Action item » Without the images, repeat every line of the listing verbatim.

Input material »
+ + + + +

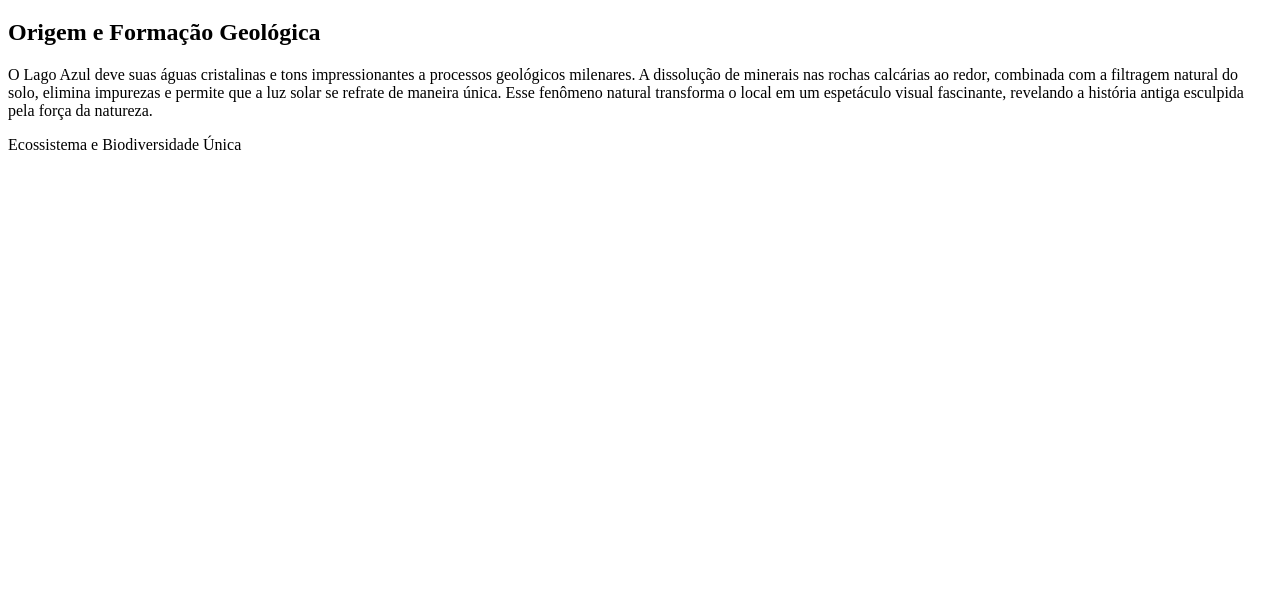
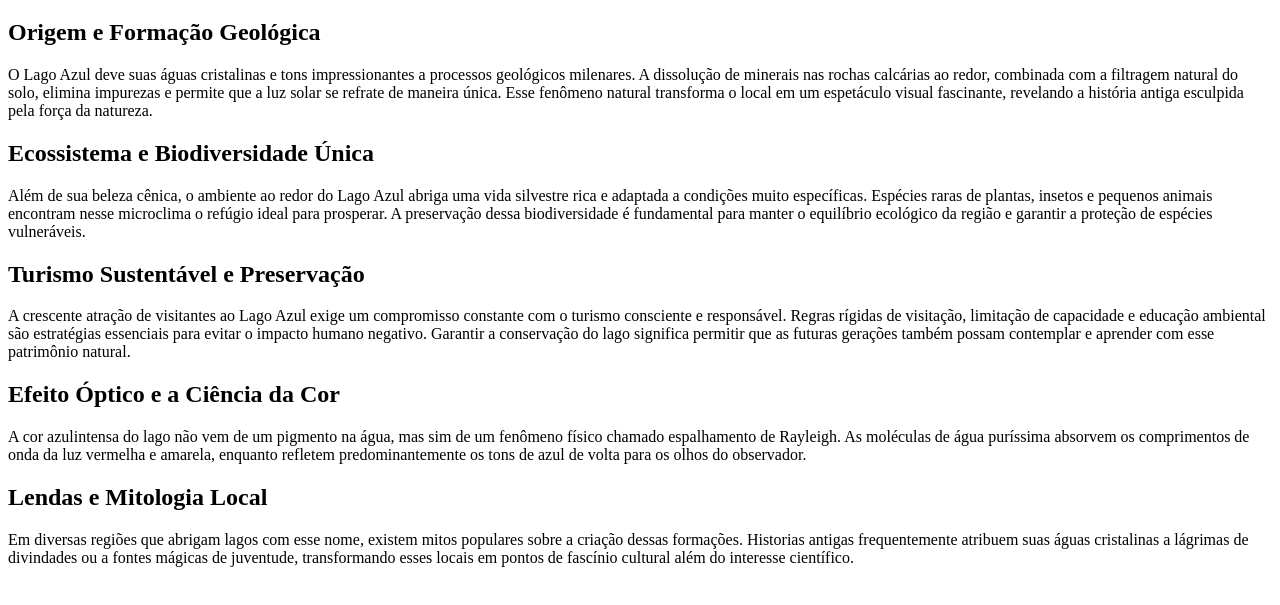
Before and after one commit to nicolaspaulamelo-ops/educacao-digital, a plain HTML site: page index.html in a window 1280 px wide. Shown: the part 61-666 px from the top of the page. Drawn offline with Linux system fonts and the light colour scheme.

Commit message:
adicionei as seçoes

```diff
--- a/index.html
+++ b/index.html
@@ -20,8 +20,42 @@
             espetáculo visual fascinante, revelando a história antiga esculpida pela força da natureza.
         </p>
     </section>
-    <section>Ecossistema e Biodiversidade Única
-</section>
+    <section>
+        <h2>Ecossistema e Biodiversidade Única
+    </section>
+    </h2>
+    <p>Além de sua beleza cênica, o ambiente ao redor do Lago Azul abriga uma vida silvestre rica e adaptada a condições
+        muito específicas. Espécies raras de plantas, insetos e pequenos animais encontram nesse microclima o refúgio
+        ideal para prosperar. A preservação dessa biodiversidade é fundamental para manter o equilíbrio ecológico da
+        região e garantir a proteção de espécies vulneráveis.
+    </p>
+    </section>
+    <section>
+        <h2>Turismo Sustentável e Preservação
+        </h2>
+        <p>A crescente atração de visitantes ao Lago Azul exige um compromisso constante com o turismo consciente e
+            responsável. Regras rígidas de visitação, limitação de capacidade e educação ambiental são estratégias
+            essenciais para evitar o impacto humano negativo. Garantir a conservação do lago significa permitir que as
+            futuras gerações também possam contemplar e aprender com esse patrimônio natural.
+        </p>
+    </section>
+    <section>
+        <h2>Efeito Óptico e a Ciência da Cor
+        </h2>
+        <p>A cor azulintensa do lago não vem de um pigmento na água, mas sim de um fenômeno físico chamado espalhamento
+            de Rayleigh. As moléculas de água puríssima absorvem os comprimentos de onda da luz vermelha e amarela,
+            enquanto refletem predominantemente os tons de azul de volta para os olhos do observador.
+        </p>
+    </section>
+    <section>
+        <h2>Lendas e Mitologia Local
+        </h2>
+        <p>Em diversas regiões que abrigam lagos com esse nome, existem mitos populares sobre a criação dessas
+            formações. Historias antigas frequentemente atribuem suas águas cristalinas a lágrimas de divindades ou a
+            fontes mágicas de juventude, transformando esses locais em pontos de fascínio cultural além do interesse
+            científico.
+        </p>
+    </section>
 
 
 </body>
```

+ + + + +

Solution »
Before and after one commit to nicolaspaulamelo-ops/educacao-digital, a plain HTML site: page index.html in a window 1280 px wide. Shown: the part 61-666 px from the top of the page. Drawn offline with Linux system fonts and the light colour scheme.

Commit message:
adicionei as seçoes

```diff
--- a/index.html
+++ b/index.html
@@ -20,8 +20,42 @@
             espetáculo visual fascinante, revelando a história antiga esculpida pela força da natureza.
         </p>
     </section>
-    <section>Ecossistema e Biodiversidade Única
-</section>
+    <section>
+        <h2>Ecossistema e Biodiversidade Única
+    </section>
+    </h2>
+    <p>Além de sua beleza cênica, o ambiente ao redor do Lago Azul abriga uma vida silvestre rica e adaptada a condições
+        muito específicas. Espécies raras de plantas, insetos e pequenos animais encontram nesse microclima o refúgio
+        ideal para prosperar. A preservação dessa biodiversidade é fundamental para manter o equilíbrio ecológico da
+        região e garantir a proteção de espécies vulneráveis.
+    </p>
+    </section>
+    <section>
+        <h2>Turismo Sustentável e Preservação
+        </h2>
+        <p>A crescente atração de visitantes ao Lago Azul exige um compromisso constante com o turismo consciente e
+            responsável. Regras rígidas de visitação, limitação de capacidade e educação ambiental são estratégias
+            essenciais para evitar o impacto humano negativo. Garantir a conservação do lago significa permitir que as
+            futuras gerações também possam contemplar e aprender com esse patrimônio natural.
+        </p>
+    </section>
+    <section>
+        <h2>Efeito Óptico e a Ciência da Cor
+        </h2>
+        <p>A cor azulintensa do lago não vem de um pigmento na água, mas sim de um fenômeno físico chamado espalhamento
+            de Rayleigh. As moléculas de água puríssima absorvem os comprimentos de onda da luz vermelha e amarela,
+            enquanto refletem predominantemente os tons de azul de volta para os olhos do observador.
+        </p>
+    </section>
+    <section>
+        <h2>Lendas e Mitologia Local
+        </h2>
+        <p>Em diversas regiões que abrigam lagos com esse nome, existem mitos populares sobre a criação dessas
+            formações. Historias antigas frequentemente atribuem suas águas cristalinas a lágrimas de divindades ou a
+            fontes mágicas de juventude, transformando esses locais em pontos de fascínio cultural além do interesse
+            científico.
+        </p>
+    </section>
 
 
 </body>
```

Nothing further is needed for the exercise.